• Exercise description
Among the entries that follow, some lines contain the word "width". Show all of them.

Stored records
---------------

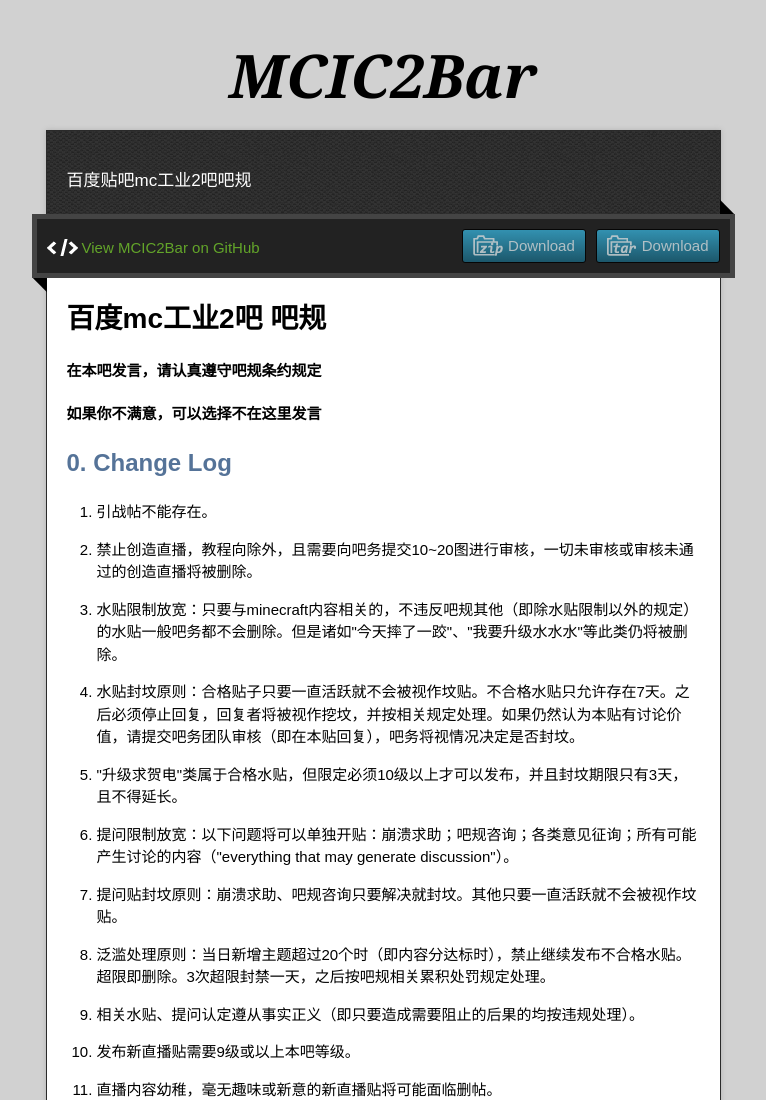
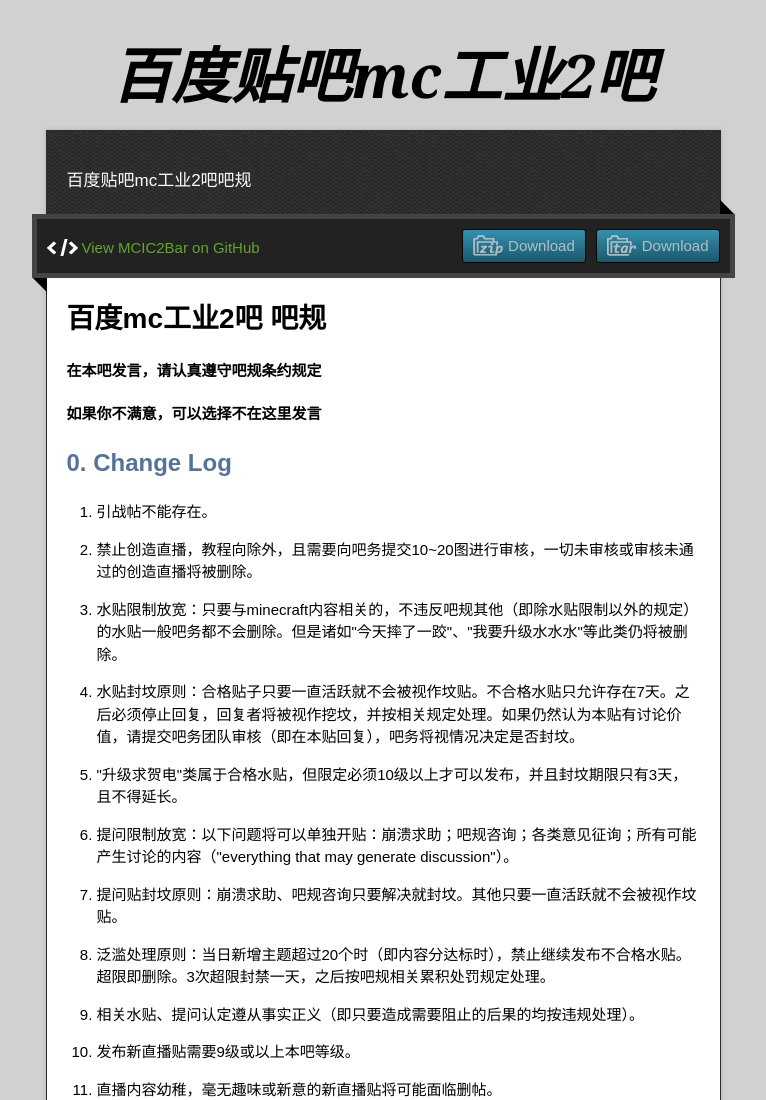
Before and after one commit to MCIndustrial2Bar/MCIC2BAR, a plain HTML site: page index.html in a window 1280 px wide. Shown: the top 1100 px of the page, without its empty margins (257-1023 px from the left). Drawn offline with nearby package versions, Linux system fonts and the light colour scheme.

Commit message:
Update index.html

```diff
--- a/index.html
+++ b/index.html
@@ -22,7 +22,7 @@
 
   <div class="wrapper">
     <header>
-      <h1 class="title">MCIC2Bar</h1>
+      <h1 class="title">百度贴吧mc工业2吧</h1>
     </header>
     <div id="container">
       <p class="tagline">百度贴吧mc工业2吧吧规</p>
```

---------------

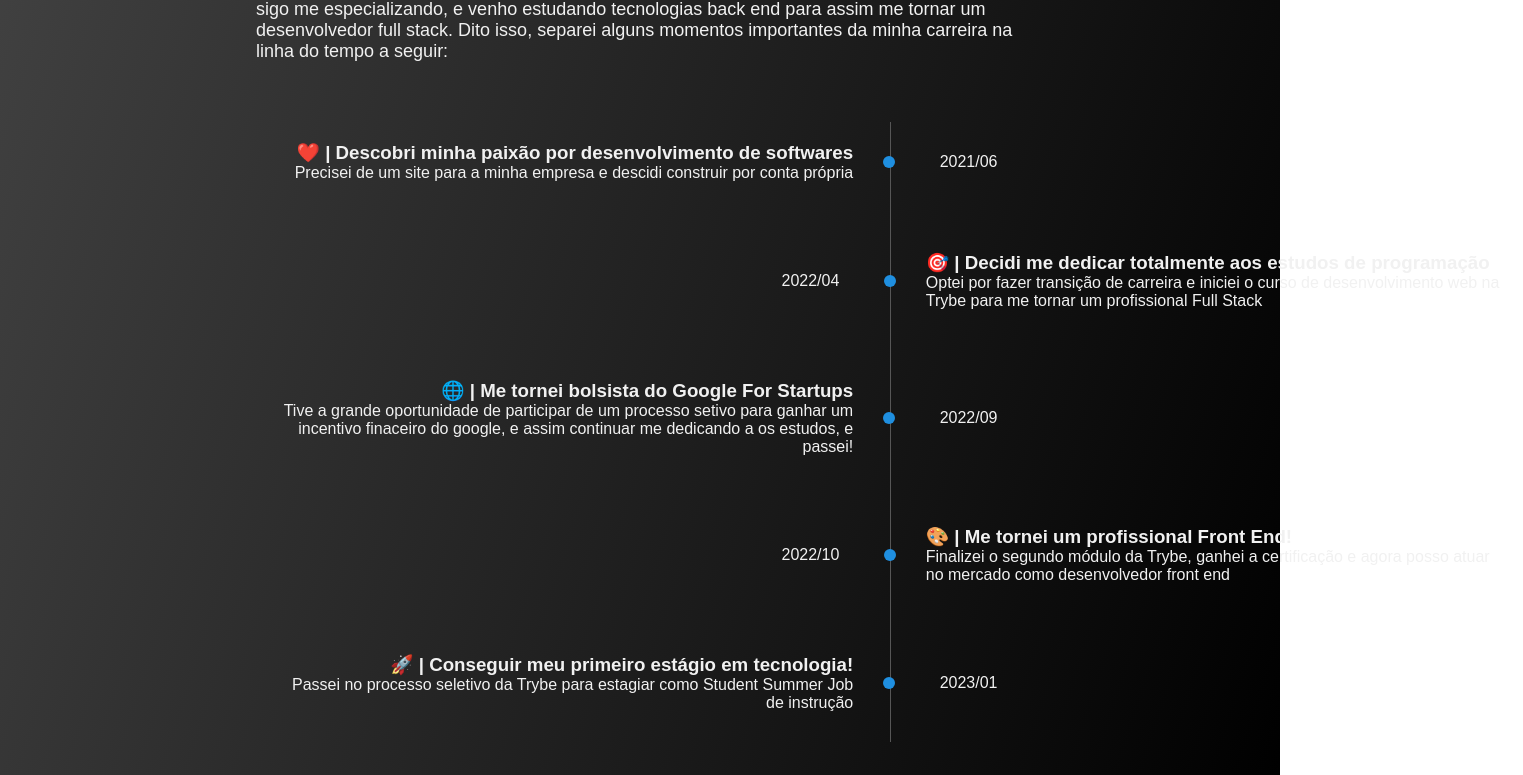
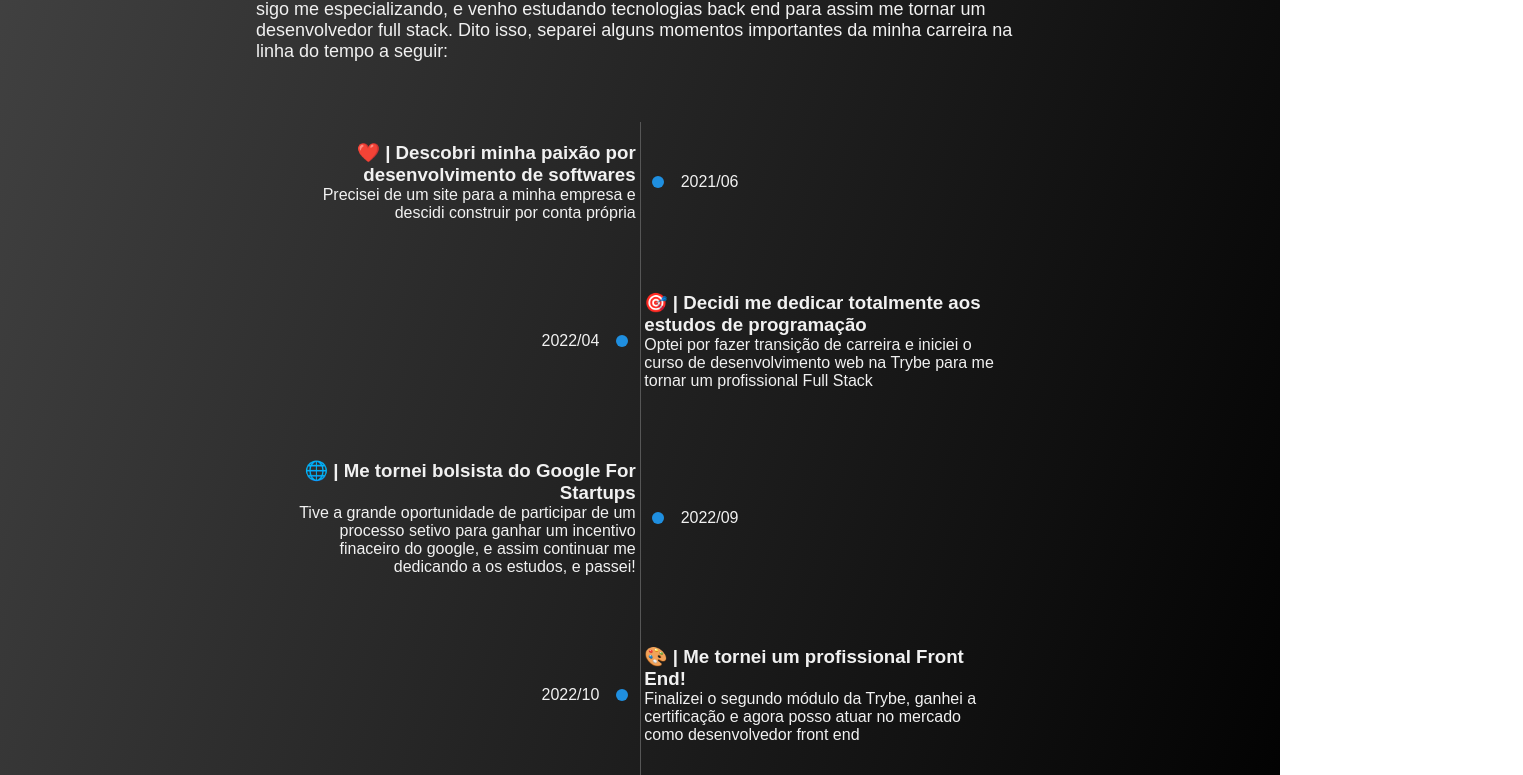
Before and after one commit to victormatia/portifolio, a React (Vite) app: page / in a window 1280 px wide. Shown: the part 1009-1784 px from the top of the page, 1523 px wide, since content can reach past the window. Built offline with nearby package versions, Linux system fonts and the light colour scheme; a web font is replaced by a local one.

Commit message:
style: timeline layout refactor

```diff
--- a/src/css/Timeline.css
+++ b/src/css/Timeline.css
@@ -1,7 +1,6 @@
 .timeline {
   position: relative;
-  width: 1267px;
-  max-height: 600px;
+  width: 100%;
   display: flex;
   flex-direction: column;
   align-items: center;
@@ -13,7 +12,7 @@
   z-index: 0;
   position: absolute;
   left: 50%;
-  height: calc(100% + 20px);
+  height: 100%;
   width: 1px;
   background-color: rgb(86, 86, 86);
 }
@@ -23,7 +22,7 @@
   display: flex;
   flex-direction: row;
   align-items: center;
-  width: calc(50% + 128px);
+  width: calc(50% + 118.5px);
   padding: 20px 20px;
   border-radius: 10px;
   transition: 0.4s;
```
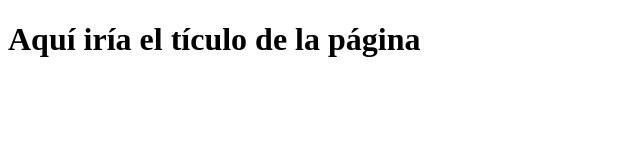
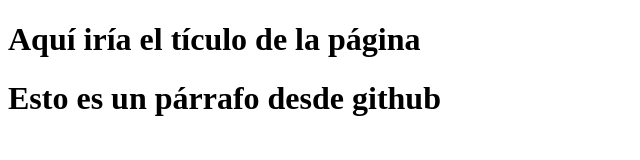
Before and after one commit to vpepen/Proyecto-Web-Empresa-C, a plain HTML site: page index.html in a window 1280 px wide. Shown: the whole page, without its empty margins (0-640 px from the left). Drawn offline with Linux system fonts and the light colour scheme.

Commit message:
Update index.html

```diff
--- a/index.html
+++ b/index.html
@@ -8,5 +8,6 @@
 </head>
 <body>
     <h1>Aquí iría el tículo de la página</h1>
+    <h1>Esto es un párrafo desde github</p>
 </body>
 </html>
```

---------------

• Solution
-  width: 1267px;
+  width: 100%;
   width: 1px;
-  width: calc(50% + 128px);
+  width: calc(50% + 118.5px);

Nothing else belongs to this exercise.